§ WHAT YOU HAVE TO DO: Could you filter the records below down to the lines that include the word "center"?

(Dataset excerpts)
============================================================

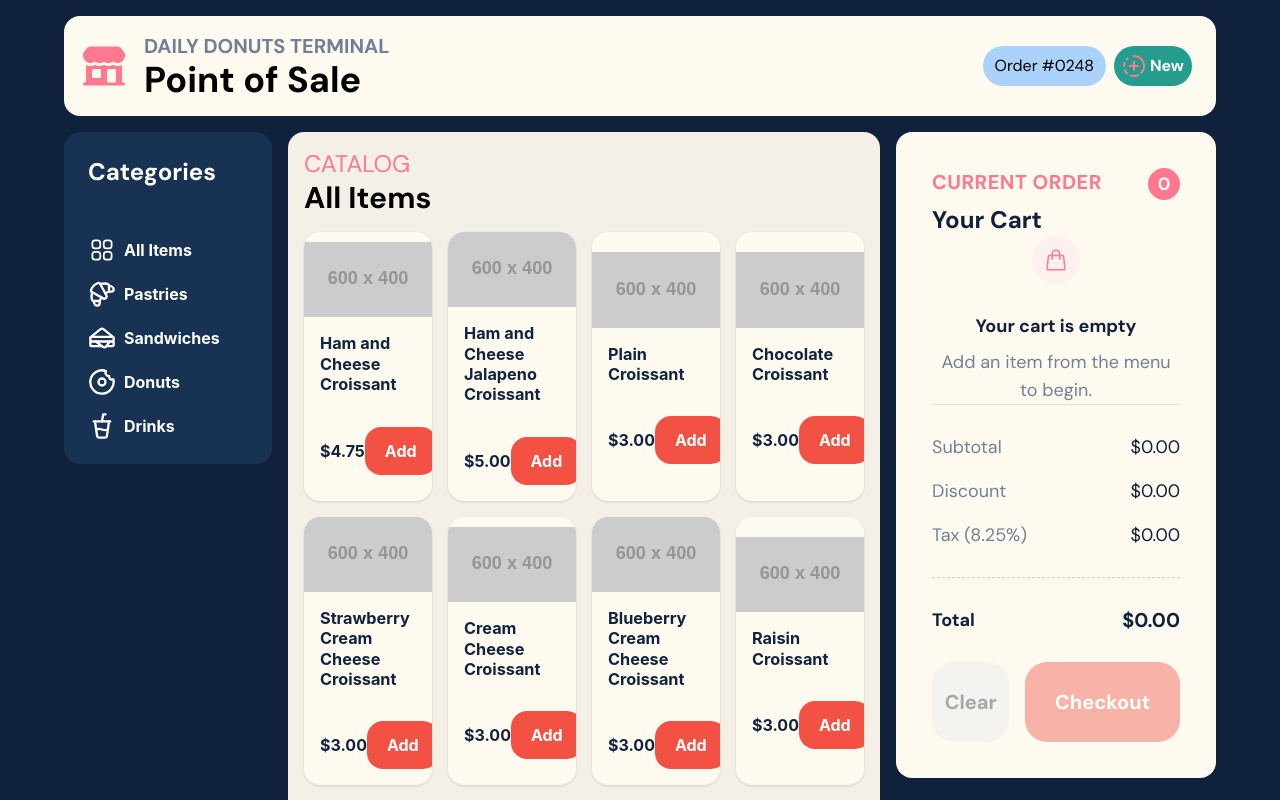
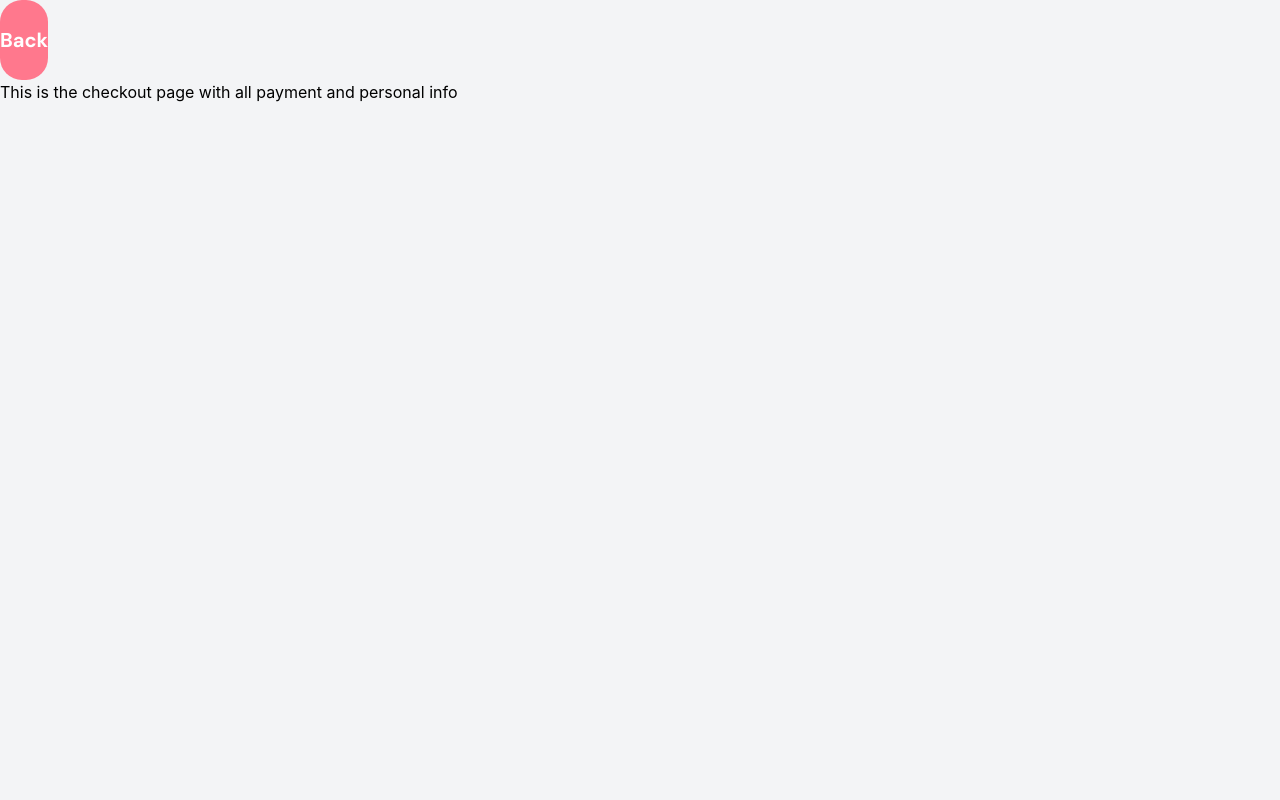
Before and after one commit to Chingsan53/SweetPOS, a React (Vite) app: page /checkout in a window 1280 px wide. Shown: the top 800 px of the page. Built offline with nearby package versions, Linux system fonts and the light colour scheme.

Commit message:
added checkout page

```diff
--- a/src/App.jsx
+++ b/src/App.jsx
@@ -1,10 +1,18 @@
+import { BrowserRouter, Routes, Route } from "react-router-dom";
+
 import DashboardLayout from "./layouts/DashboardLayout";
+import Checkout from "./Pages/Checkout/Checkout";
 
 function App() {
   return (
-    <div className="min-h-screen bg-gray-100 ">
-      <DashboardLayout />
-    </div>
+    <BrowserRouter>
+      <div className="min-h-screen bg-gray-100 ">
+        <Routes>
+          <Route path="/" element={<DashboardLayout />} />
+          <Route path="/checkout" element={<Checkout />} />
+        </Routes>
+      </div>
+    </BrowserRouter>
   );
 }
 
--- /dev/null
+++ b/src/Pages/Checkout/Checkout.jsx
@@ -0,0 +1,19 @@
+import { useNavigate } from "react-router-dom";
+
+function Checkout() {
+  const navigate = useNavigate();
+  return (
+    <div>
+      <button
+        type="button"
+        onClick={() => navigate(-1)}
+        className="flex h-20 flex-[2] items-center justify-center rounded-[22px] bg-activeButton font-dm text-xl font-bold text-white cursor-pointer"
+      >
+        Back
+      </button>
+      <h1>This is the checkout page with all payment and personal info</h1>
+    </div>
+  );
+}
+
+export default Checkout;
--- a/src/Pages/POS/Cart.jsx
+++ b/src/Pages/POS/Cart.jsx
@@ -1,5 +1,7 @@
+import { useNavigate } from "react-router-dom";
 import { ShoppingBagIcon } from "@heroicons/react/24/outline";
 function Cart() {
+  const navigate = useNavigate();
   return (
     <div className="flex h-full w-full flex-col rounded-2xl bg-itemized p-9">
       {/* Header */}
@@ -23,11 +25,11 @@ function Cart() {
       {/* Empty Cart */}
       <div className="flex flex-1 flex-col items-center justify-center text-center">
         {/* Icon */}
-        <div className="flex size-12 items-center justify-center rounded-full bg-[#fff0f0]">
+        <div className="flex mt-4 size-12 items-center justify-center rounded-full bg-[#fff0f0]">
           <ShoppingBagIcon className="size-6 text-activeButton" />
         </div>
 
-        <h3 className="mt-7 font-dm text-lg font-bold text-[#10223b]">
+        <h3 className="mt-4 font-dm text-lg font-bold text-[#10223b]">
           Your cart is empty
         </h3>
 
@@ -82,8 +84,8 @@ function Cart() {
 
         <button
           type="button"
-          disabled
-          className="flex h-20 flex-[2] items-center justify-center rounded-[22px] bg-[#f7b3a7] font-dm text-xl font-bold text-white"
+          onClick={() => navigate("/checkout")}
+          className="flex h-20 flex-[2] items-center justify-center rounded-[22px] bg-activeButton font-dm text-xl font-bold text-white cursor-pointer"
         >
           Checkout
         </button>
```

============================================================

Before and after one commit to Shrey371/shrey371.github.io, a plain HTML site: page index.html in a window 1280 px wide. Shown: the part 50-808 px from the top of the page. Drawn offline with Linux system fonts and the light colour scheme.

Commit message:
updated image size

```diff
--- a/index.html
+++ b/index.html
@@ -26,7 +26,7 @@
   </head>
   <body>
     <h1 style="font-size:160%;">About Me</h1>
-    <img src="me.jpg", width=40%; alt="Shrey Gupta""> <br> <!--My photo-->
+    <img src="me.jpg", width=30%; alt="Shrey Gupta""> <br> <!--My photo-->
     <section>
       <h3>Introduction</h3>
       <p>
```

============================================================

§ RESULT OF THE TASK:
+        className="flex h-20 flex-[2] items-center justify-center rounded-[22px] bg-activeButton font-dm text-xl font-bold text-white cursor-pointer"
       <div className="flex flex-1 flex-col items-center justify-center text-center">
-        <div className="flex size-12 items-center justify-center rounded-full bg-[#fff0f0]">
+        <div className="flex mt-4 size-12 items-center justify-center rounded-full bg-[#fff0f0]">
-          className="flex h-20 flex-[2] items-center justify-center rounded-[22px] bg-[#f7b3a7] font-dm text-xl font-bold text-white"
+          className="flex h-20 flex-[2] items-center justify-center rounded-[22px] bg-activeButton font-dm text-xl font-bold text-white cursor-pointer"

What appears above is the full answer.